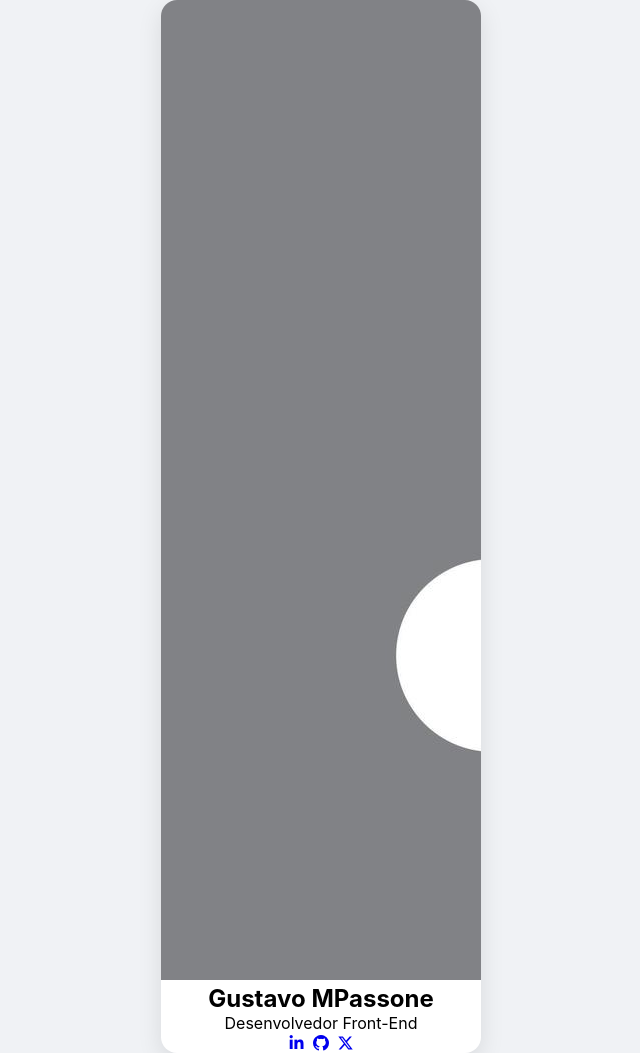
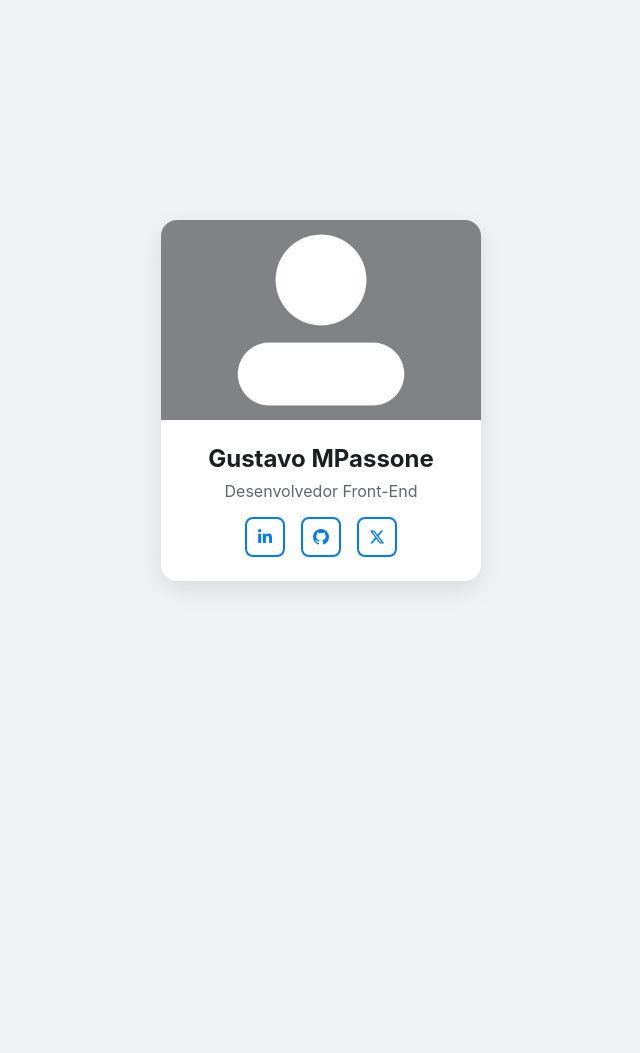
Before and after one commit to gustavoPassone/projeto-card-aula, a plain HTML site: page index.html in a window 1280 px wide. Shown: the whole page, without its empty margins (319-959 px from the left). After the commit the page ends 800 px from the top, so only its background shows below. Drawn offline with Linux system fonts and the light colour scheme.

Commit message:
Add files via upload

```diff
--- a/css/style.css
+++ b/css/style.css
@@ -36,3 +36,60 @@ body {
     transform: scale(1.02);
     box-shadow: 0 16px 32px rgba(0, 0, 0, 0.2);
 }
+
+.card_image-container {
+    width: 100%;
+    height: 200px;
+}
+
+.card_image {
+    width: 100%;
+    height: 100%;
+    object-fit: cover;
+}
+
+.card_info {
+    padding: 24px;
+}
+
+.card_name {
+    font-size: 1.5rem;
+    color: var(--cor-texto-primario);
+    margin-bottom: 8px;
+}
+
+.card_title {
+    font-size: 1rem;
+    color: var(--cor-texto-secundairo);
+    margin-bottom: 16px;
+}
+
+.card_social {
+    display: flex;
+    justify-content: center;
+    gap: 16px;
+}
+
+.card_social a {
+    display: flex;
+    align-items: center;
+    justify-content: center;
+    width: 40px;
+    height: 40px;
+    color: var(--cor-acento);
+    border: 2px solid var(--cor-acento);
+    border-radius: 8px;
+    text-decoration: none;
+    transition: background-color 0.3s ease, color 0.3 ease;
+}
+
+.card_social a:hover {
+    background-color: var(--cor-acento);
+    color: #fff;
+}
+
+@media (max-width: 400px) {
+    .card {
+        width: 90%;
+    }
+}
```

..........

#### PROBLEM TO WORK ON
Report how many lines in the data contain the word "width", with no words besides the number.

#### RESPONSE BELOW
5